Blockade comes to end
Posted By JEREMY ASHLEY AND W. BRICE MCVICAR,
THE BELLEVILLE INTELLIGENCER [Ontario]
Saturday, June 13, 2009
Motorists are once again able to cross the Skyway Bridge after protesters who had closed the Highway 49 fixed link for six days left the scene without incident.
It was just after 5 p. m. on Friday when the small blockade preventing vehicles from crossing the bridge was removed.
“We left on our own terms,” a female protester told The Intelligencer. “It’s contingent with our boys on bail and that’s all I can say.”
The protester was referring to 13 individuals who were arrested and charged at the protest scene early Friday morning.
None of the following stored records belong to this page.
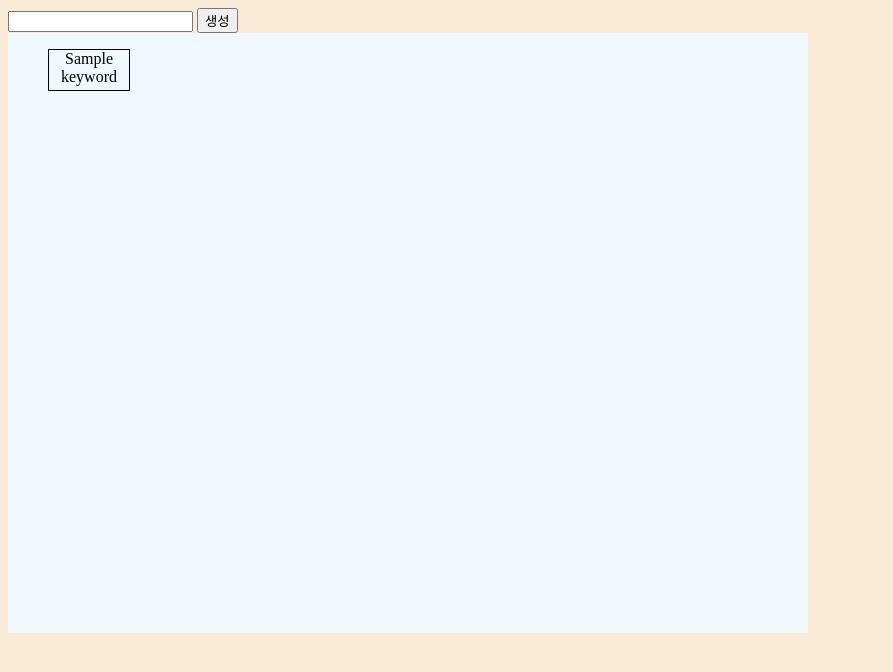
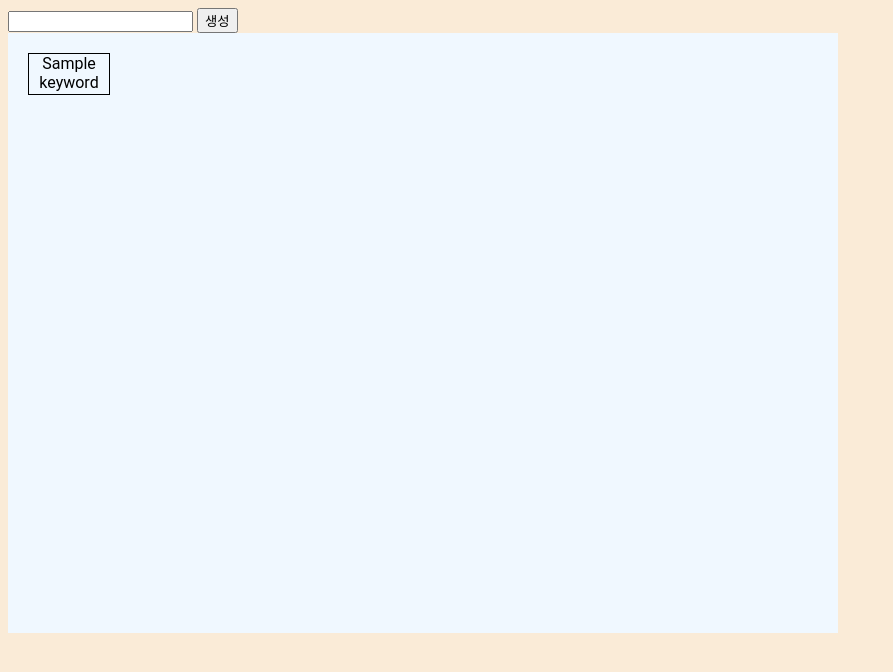
Before and after one commit to jinhyeok15/knock-django, a Django app: template app/knock/templates/document/index.html in a window 1280 px wide. Shown: the top 672 px of the page, without its empty margins (0-893 px from the left). Run offline with Django 3.2, Linux system fonts and the light colour scheme; the template is opened without the code that fills it: most values are stand-ins (such as "Sample title", 1, 10 or a date in 2020).

Commit message:
feat: 박스 정렬

```diff
--- a/app/knock/static/css/index.css
+++ b/app/knock/static/css/index.css
@@ -1,12 +1,14 @@
 body {
   background-color: antiquewhite;
+  font-family: 'roboto', 'arial';
 }
 
 .container {
   position: absolute;
-  width: 800px;
+  width: 830px;
   height: 600px;
   background-color: aliceblue;
+  align-items: center;
 }
 
 ul {
@@ -17,5 +19,8 @@ ul {
   width: 80px;
   height: 40px;
   border: solid 1px;
+  margin-left: 20px;
+  margin-top: 20px;
   text-align: center;
+  float: left;
 }
--- a/app/knock/templates/document/index.html
+++ b/app/knock/templates/document/index.html
@@ -14,15 +14,11 @@
     <input type="submit" value="생성" class="keyword-submit">
   </form>
   <div id="container" class="container">
-    <ul>
-        {% for keyword in keywords %}
-        <li>
-          <div class="keyword-box">
-            {{keyword}}
-          </div>
-        </li>
-        {% endfor %}
-    </ul>
+    {% for keyword in keywords %}
+    <div class="keyword-box">
+      {{keyword}}
+    </div>
+    {% endfor %}
   </div>
   <script src="{% static 'js/index.js' %}"></script>
 </body>
```
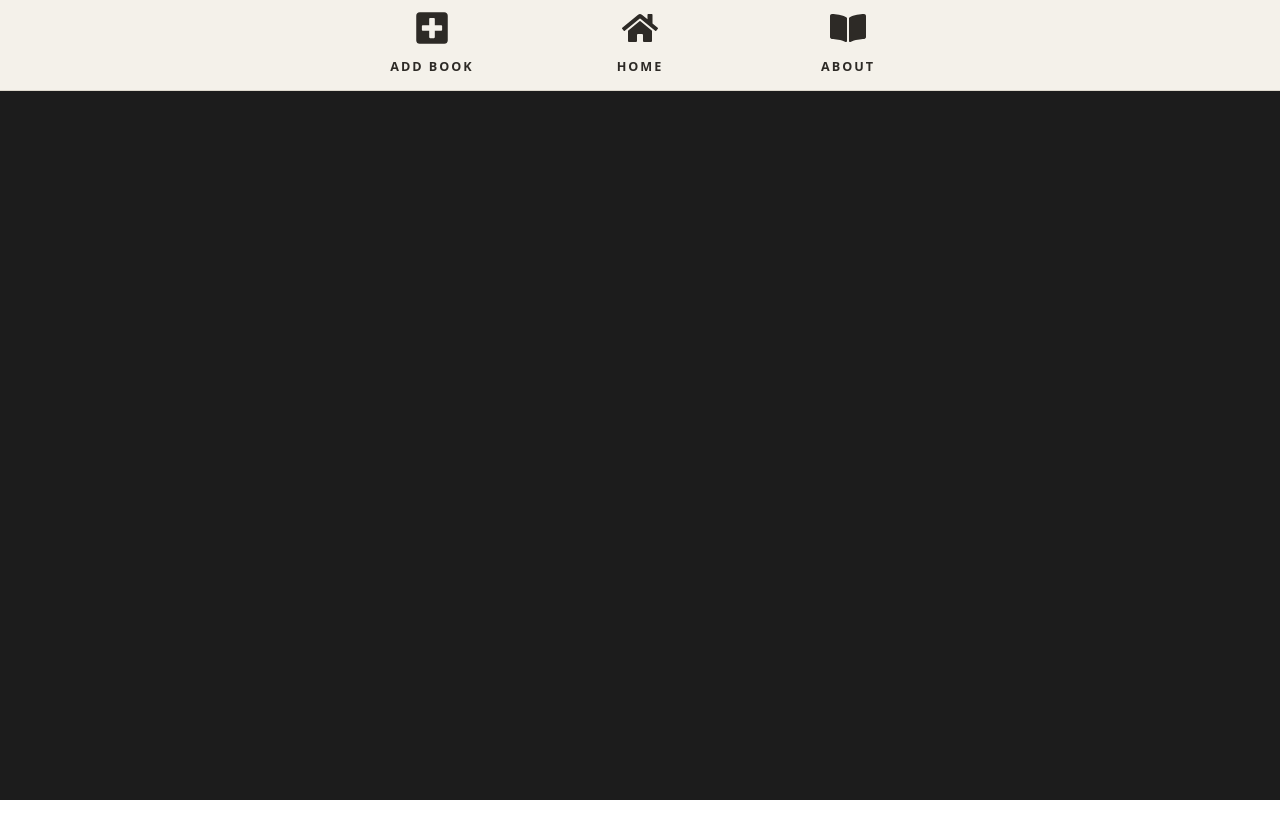
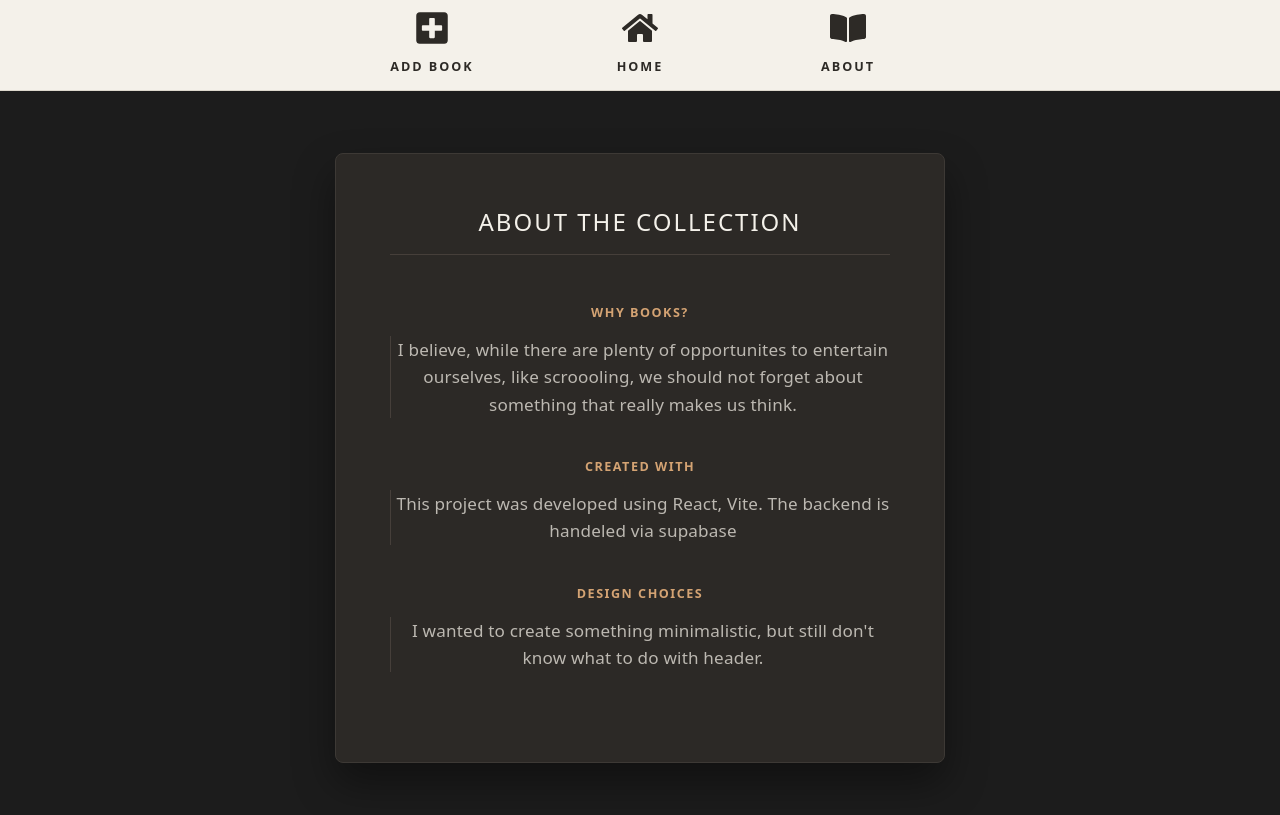
Before and after one commit to rostinator4/mybook_store, a React (Vite) app: page /about in a window 1280 px wide. Built offline with nearby package versions, Linux system fonts and the light colour scheme; no server answers; the database is empty.

Commit message:
Implemented edit operation, plus UI for it

```diff
--- a/src/App.jsx
+++ b/src/App.jsx
@@ -5,6 +5,7 @@ import Header from './components/Header'
 import AddBook from './components/AddBook'
 import Home from './components/Home'
 import About from './components/About'
+import EditBook from './components/EditBook'
 import { supabase } from './supabaseClient'
 
 function App() {
@@ -28,6 +29,7 @@ function App() {
           <Route path="/" element={<Home />} />
           <Route path="/add" element={<AddBook />} />
           <Route path="/about" element={<About />} />
+          <Route path="/edit/:id" element={<EditBook />} />
         </Routes>
       </main>
     </div>
--- /dev/null
+++ b/src/components/About.css
@@ -0,0 +1,56 @@
+.about-card {
+  background-color: #2c2926; /* Matches the Add Book form surface */
+  padding: 3rem;
+  border-radius: 8px;
+  width: 100%;
+  max-width: 500px;
+  box-shadow: 0 20px 40px rgba(0, 0, 0, 0.4);
+  border: 1px solid #3d3935;
+  color: #f4f1ea;
+}
+
+.about-card h2 {
+  color: #f4f1ea;
+  margin-bottom: 2.5rem;
+  text-align: center;
+  letter-spacing: 2px;
+  font-weight: 300;
+  text-transform: uppercase;
+  border-bottom: 1px solid #463f3a;
+  padding-bottom: 1rem;
+}
+
+.info-group {
+  margin-bottom: 2rem;
+  display: flex;
+  flex-direction: column;
+  gap: 10px;
+}
+
+.info-group label {
+  font-size: 0.7rem;
+  text-transform: uppercase;
+  letter-spacing: 1.5px;
+  color: #d4a373; /* Using the Gold accent for labels */
+  font-weight: 600;
+}
+
+.info-group p {
+  font-size: 0.95rem;
+  line-height: 1.6;
+  color: #bcb8b1; /* Muted silver for readability */
+  margin: 0;
+  padding-left: 5px;
+  border-left: 1px solid #463f3a; /* Subtle vertical line for a ledger feel */
+}
+
+.about-footer {
+  margin-top: 3rem;
+  display: flex;
+  justify-content: space-between;
+  font-size: 0.65rem;
+  letter-spacing: 2px;
+  color: #5e574f;
+  border-top: 1px solid #3d3935;
+  padding-top: 1rem;
+}
--- a/src/components/About.jsx
+++ b/src/components/About.jsx
@@ -1,7 +1,37 @@
+import './About.css';
+
 const About = () => {
     return (
-        <div></div>
-    )
-}
+        <div className="add-book-container"> {/* Reusing the same centering container */}
+            <div className="about-card">
+                <h2>About the Collection</h2>
+
+                <div className="info-group">
+                    <label>Why books?</label>
+                    <p>
+                        I believe, while there are plenty of opportunites to entertain
+                        ourselves, like scroooling, we should not forget about something that really makes us think.
+                    </p>
+                </div>
+
+                <div className="info-group">
+                    <label>Created With</label>
+                    <p>
+                        This project was developed using React, Vite. The backend is handeled via
+                        supabase
+                    </p>
+                </div>
+
+                <div className="info-group">
+                    <label>Design Choices</label>
+                    <p>
+                        I wanted to create something minimalistic, but still don't know what to do with
+                        header.
+                    </p>
+                </div>
+            </div>
+        </div>
+    );
+};
 
 export default About;
--- /dev/null
+++ b/src/components/EditBook.jsx
@@ -0,0 +1,64 @@
+import { useEffect, useState } from 'react';
+import { useParams, useNavigate } from 'react-router-dom';
+import { supabase } from '../supabaseClient';
+
+const EditBook = () => {
+    const { id } = useParams();
+    const navigate = useNavigate();
+    const [title, setTitle] = useState('');
+    const [author, setAuthor] = useState('');
+    const [loading, setLoading] = useState(false);
+
+    useEffect(() => {
+        const fetchBookDetails = async () => {
+            const { data, error } = await supabase
+                .from('Library')
+                .select('*')
+                .eq('id', id)
+                .single();
+
+            if (data) {
+                setTitle(data.title);
+                setAuthor(data.author);
+            }
+        };
+        fetchBookDetails();
+    }, [id]);
+
+    const handleUpdate = async (e) => {
+        e.preventDefault();
+        setLoading(true);
+
+        const { error } = await supabase
+            .from('Library')
+            .update({ title, author })
+            .eq('id', id);
+
+        if (!error) {
+            alert("Archive updated.");
+            navigate('/');
+        }
+        setLoading(false);
+    };
+
+    return (
+        <div className="add-book-container">
+            <form className="add-book-form" onSubmit={handleUpdate}>
+                <h2>Edit Manuscript</h2>
+                <div className="input-group">
+                    <label>Book Title</label>
+                    <input type="text" value={title} onChange={(e) => setTitle(e.target.value)} />
+                </div>
+                <div className="input-group">
+                    <label>Author</label>
+                    <input type="text" value={author} onChange={(e) => setAuthor(e.target.value)} />
+                </div>
+                <button type="submit" className="submit-btn" disabled={loading}>
+                    {loading ? "Updating..." : "Save Changes"}
+                </button>
+            </form>
+        </div>
+    );
+};
+
+export default EditBook;
--- a/src/components/Home.css
+++ b/src/components/Home.css
@@ -81,3 +81,52 @@
     border-color: #d4a373;
     box-shadow: 0 15px 40px rgba(212, 163, 115, 0.2);
 }
+
+ .book-cover-wrapper {
+  position: relative;
+  cursor: pointer;
+}
+
+/* Container for both buttons */
+.card-actions {
+  position: absolute;
+  top: 10px;
+  right: 10px;
+  display: flex;
+  flex-direction: column;
+  gap: 10px;
+  opacity: 0;
+  transform: translateX(10px);
+  transition: all 0.3s ease;
+}
+
+.book-card:hover .card-actions {
+  opacity: 1;
+  transform: translateX(0);
+}
+
+.action-btn {
+  background-color: #f4f1ea;
+  color: #1c1c1c;
+  border: none;
+  width: 35px;
+  height: 35px;
+  border-radius: 4px; /* Slight round for a modern look */
+  display: flex;
+  justify-content: center;
+  align-items: center;
+  cursor: pointer;
+  box-shadow: 0 4px 10px rgba(0, 0, 0, 0.3);
+  transition: all 0.2s ease;
+}
+
+/* Individual Button Colors */
+.action-btn.edit:hover {
+  background-color: #d4a373; /* Gold */
+  color: #f4f1ea;
+}
+
+.action-btn.delete:hover {
+  background-color: #8b0000; /* Deep Crimson for delete */
+  color: #f4f1ea;
+}
--- a/src/components/Home.jsx
+++ b/src/components/Home.jsx
@@ -1,10 +1,13 @@
-import { useEffect, useState } from 'react';
+import { useEffect, useState, navigate } from 'react';
 import { supabase } from '../supabaseClient';
+import { useNavigate } from 'react-router-dom';
+import { FaEdit, FaTrash } from 'react-icons/fa';
 import './Home.css';
 
 const Home = () => {
     const [books, setBooks] = useState([]);
     const [loading, setLoading] = useState(true);
+    const navigate = useNavigate();
 
     useEffect(() => {
         fetchBooks();
@@ -26,6 +29,25 @@ const Home = () => {
         }
     };
 
+    const handleDelete = async (id, imagePath, filePath) => {
+        const confirmed = window.confirm("Are you sure you want to remove this manuscript from the archive?");
+        if (!confirmed) return;
+
+        try {
+            // 1. Delete from Database
+            const { error: dbError } = await supabase.from('Library').delete().eq('id', id);
+            if (dbError) throw dbError;
+
+            // 2. Delete files from Storage (Optional but best practice)
+            await supabase.storage.from('books').remove([imagePath, filePath]);
+
+            // 3. Update local state to reflect change
+            setBooks(books.filter(book => book.id !== id));
+        } catch (err) {
+            alert("Error deleting book: " + err.message);
+        }
+    };
+
     if (loading) return <div className="loader">Opening the archives...</div>;
 
     return (
@@ -39,7 +61,19 @@ const Home = () => {
                     return (
                         <div key={book.id} className="book-card">
                             <div className="book-cover-wrapper">
-                                <img src={publicUrl} alt={book.title} className="book-cover" />
+                                <div className="book-cover-wrapper">
+                                    <img src={publicUrl} alt={book.title} className="book-cover" />
+
+                                    {/* Action Overlay */}
+                                    <div className="card-actions">
+                                        <button className="action-btn edit" onClick={() => navigate(`/edit/${book.id}`)}>
+                                            <FaEdit />
+                                        </button>
+                                        <button className="action-btn delete" onClick={() => handleDelete(book.id, book.image, book.file_path)}>
+                                            <FaTrash />
+                                        </button>
+                                    </div>
+                                </div>
                             </div>
                             <div className="book-info">
                                 <h3>{book.title}</h3>
```
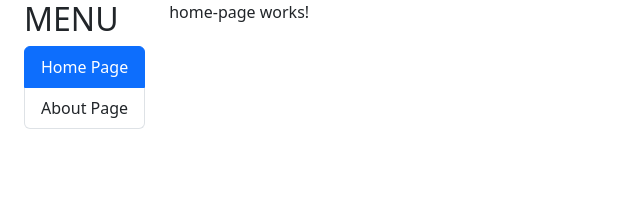
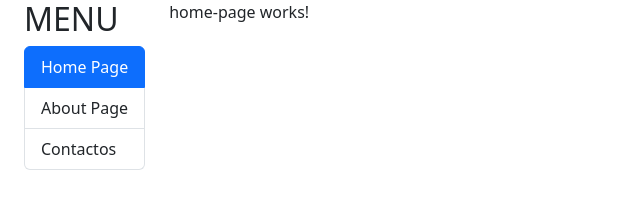
Before and after one commit to ucudal/contactos-front, an Angular app: page /home in a window 1280 px wide. Shown: the top 220 px of the page, without its empty margins (0-640 px from the left). Built offline with nearby package versions, Linux system fonts and the light colour scheme.

Commit message:
child route

```diff
--- a/src/app/app-routing.module.ts
+++ b/src/app/app-routing.module.ts
@@ -14,11 +14,11 @@ const routes: Routes = [
     component: AcercaDeComponent,
 
   },
-  // {
-  //   path: "countries",
-  //   loadChildren: () => import('./countries/countries.module').then(m => m.CountriesModule),
+  {
+    path: "contactos",
+    loadChildren: () => import('./contacto/contacto.module').then(m => m.ContactoModule),
 
-  // },
+  },
   {
     path: "**",
     redirectTo: "home"
--- a/src/app/contacto/contacto.module.ts
+++ b/src/app/contacto/contacto.module.ts
@@ -5,6 +5,7 @@ import { ContactoFormComponent } from './contacto-form/contacto-form.component';
 import { ContactoViewComponent } from './contacto-view/contacto-view.component';
 import { FormsModule } from '@angular/forms';
 import { PageComponent } from './page/page.component';
+import { CountriesRoutingModule } from './contactos-routing.module';
 
 @NgModule({
   declarations: [
@@ -16,11 +17,8 @@ import { PageComponent } from './page/page.component';
   imports: [
     CommonModule,
     FormsModule,
-
+    CountriesRoutingModule
   ],
-  exports: [
-    PageComponent
-  ]
 })
 export class ContactoModule {
 
--- a/src/app/contacto/page/page.component.ts
+++ b/src/app/contacto/page/page.component.ts
@@ -8,7 +8,7 @@ import { ContactoService } from '../services/contacto.service';
 })
 export class PageComponent {
 
-  constructor (public contactoService : ContactoService) {
+  constructor(public contactoService: ContactoService) {
 
   }
 
--- a/src/app/shared/components/sidebar/sidebar.component.html
+++ b/src/app/shared/components/sidebar/sidebar.component.html
@@ -7,4 +7,9 @@
   <li routerLink="about" routerLinkActive="active" [routerLinkActiveOptions]="{exact: true}" class="list-group-item">
     About Page
   </li>
+
+  <li routerLink="contactos" routerLinkActive="active" [routerLinkActiveOptions]="{exact: true}"
+    class="list-group-item">
+    Contactos
+  </li>
 </ul>
```
Also changed, not shown: src/app/contacto/contactos-routing.module.ts (added, +19 -0 lines).
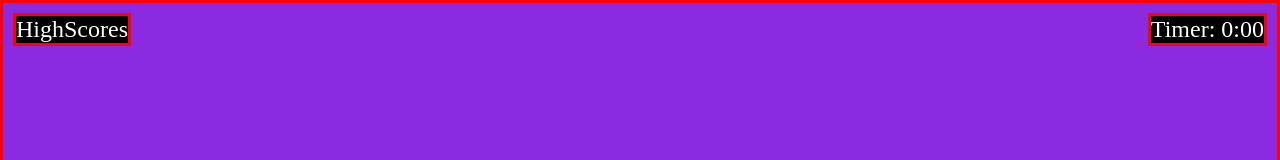
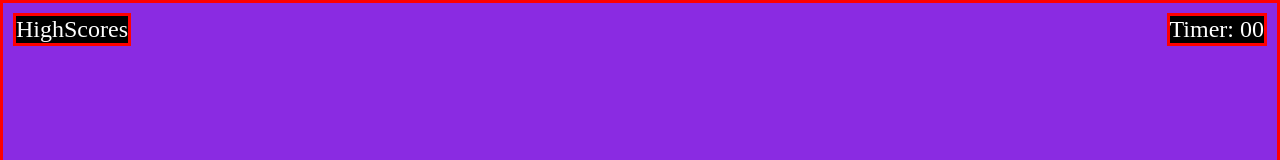
Before and after one commit to jmsoltero/Joses-quiz, a plain HTML site: page index.html in a window 1280 px wide. Shown: the top 160 px of the page. Drawn offline with Linux system fonts and the light colour scheme.

Commit message:
attempt 2

```diff
--- a/index.html
+++ b/index.html
@@ -14,7 +14,7 @@
         <!--Top of page-->
         <div class="Top-Bar">
             <button id="highscore" class="btn">HighScores</button>
-            <p id="timer">Timer: 0:00</p>
+            <p id="timer">Timer: 00</p>
         </div>
             <div class="inner-cont">
                 <!--Quiz Welcome-->
```
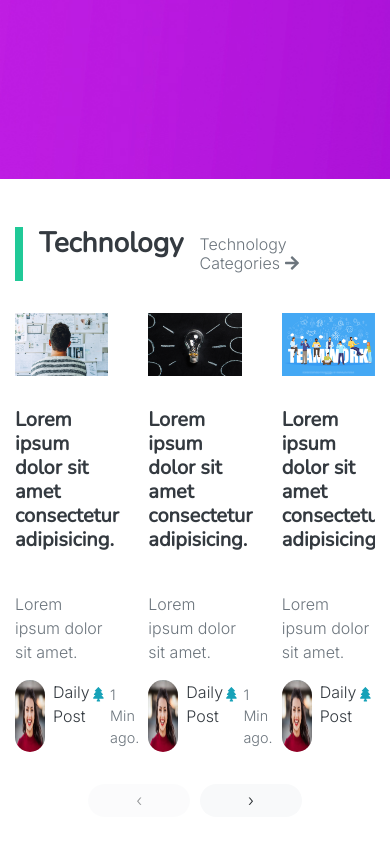
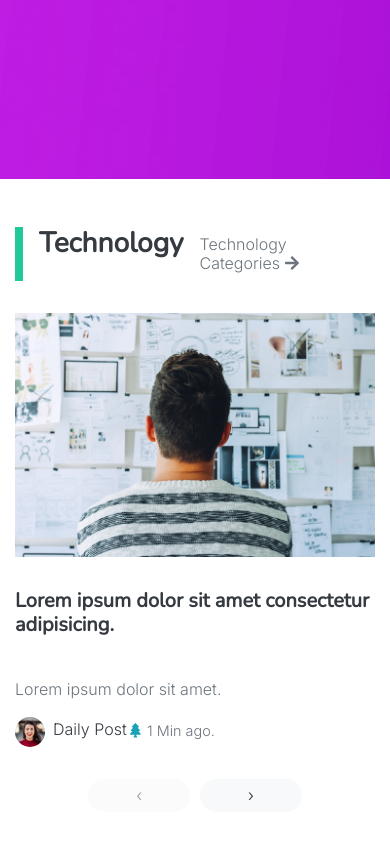
Before and after one commit to tolgaaksoy/Responsive-Web-Design, a website: page index.html in a window 390 px wide. Shown: the part 621-1465 px from the top of the page. Drawn offline with nearby package versions, Linux system fonts and the light colour scheme.

Commit message:
technology section made responsive...

```diff
--- a/index.js
+++ b/index.js
@@ -6,7 +6,17 @@ $(document)
         $('#tech .owl-carousel').owlCarousel({
             margin: 40,
             dots: false,
-            nav: true
+            nav: true,
+            responsive: {
+                0:{
+                    items:1
+                },
+                600:{
+                    items:2
+                },
+                1000:{
+                    items:3
+                }
+            }
         });
-
     });
--- a/sass/include/_tech.scss
+++ b/sass/include/_tech.scss
@@ -40,7 +40,6 @@
             &:hover{
                 background-color:$dark;
             }
-
         }
     }
 
```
Napanee OPP detachment commander Pat Finnegan confirmed Shawn Brant was among those arrested.
It was at approximately 6:30 a. m. when the OPP’s Public Order Unit arrived at the scene and, after Tyendinaga Mohawk Police Service officers — who were in control of the scene throughout the protest — advised protesters they should move or be arrested, the OPP team moved in, police said.
During the arrests, police said a Tyendinaga Police Service officer sustained an injury to his hand and two protesters were taken to hospital with injuries. One was treated for a minor injury, the other remains at hospital complaining of back and shoulder pain.
“The decision to remove the protesters was a joint policing decision made after all other avenues to finding a resolution to the road closure were exhausted,” Sgt. Kristine Rae said.
By midmorning, police had assumed the original position the protesters held since Sunday evening in support of Akwesasne Mohawks.
That position was lost later in the morning, however, when as many as two dozen protesters blocked access to Bayshore Road, while others — namely native dissident Jerome Barnhart — loudly ordered media and the public away from the scene. A short time later the protesters resumed their original position and were again preventing vehicles from crossing the bridge.
Clad in camouflage and wearing white sneakers, Barnhart barreled across Highway 49 shortly after 8:30 a. m. barking orders that all media “should get away from here right now.”
“You need to leave right now, or else,” he said, his finger now pointing down the highway.
“The CBC is not allowed here and neither are you. Get the f–k out. And don’t be pulling off the road down there … we’re going to be watching you and where you go.”
A vehicle with individuals from the protest group followed the retreating reporter from the scene.
An OPP helicopter was circling the scene throughout the day and a police marine unit was nearby, Finnegan said.
There was a heavy police presence around the bridge, including several dozen officers and vehicles parked at the Picton Arena and another, smaller group of officers at Centennial Park in Deseronto.
Finnegan confirmed his concerns that if the bridge had remained closed during the weekend there could have been clashes between the protesters and people from neighbouring communities, including tourists.
He also said Mohawks of the Bay of Quinte Chief R. Donald Maracle requested the OPP help the Tyendinaga Mohawk Police clear the bridge.
Meanwhile, support among Mohawks for the protesters in both Akwesasne and Tyendinaga — who are not all natives — appeared to have bottomed-out, according to sources on both reserves.
As many as 100 Mohawks from Tyendinaga who are opposed to Brant’s actions confronted him and his followers Thursday evening at the bridge site, demanding he and others remove themselves from the scene.
Also, earlier this week, The Intelligencer has learned, the Rooseveltown, New York, long house of the Mohawk Nation Council of Chiefs representing Mohawk, Oneida, Onondaga, Cayuga, Seneca and Tuscarora peoples, — ‘Haudenosaunee’– formally asked Shawn Brant to remove the roadblock. The message was sent to Brant formally, through Tyendinaga police chief Ron Maracle.
The longhouse is considered the epicentre of the Mohawk community.
Brant had earlier claimed he had support of Akwsasne “clan mothers.”
As well, earlier this week representatives of the band council of Akwesasne — the elected native municipal leaders — voiced displeasure with Brant’s actions, claiming it could negatively impact the situation in their community.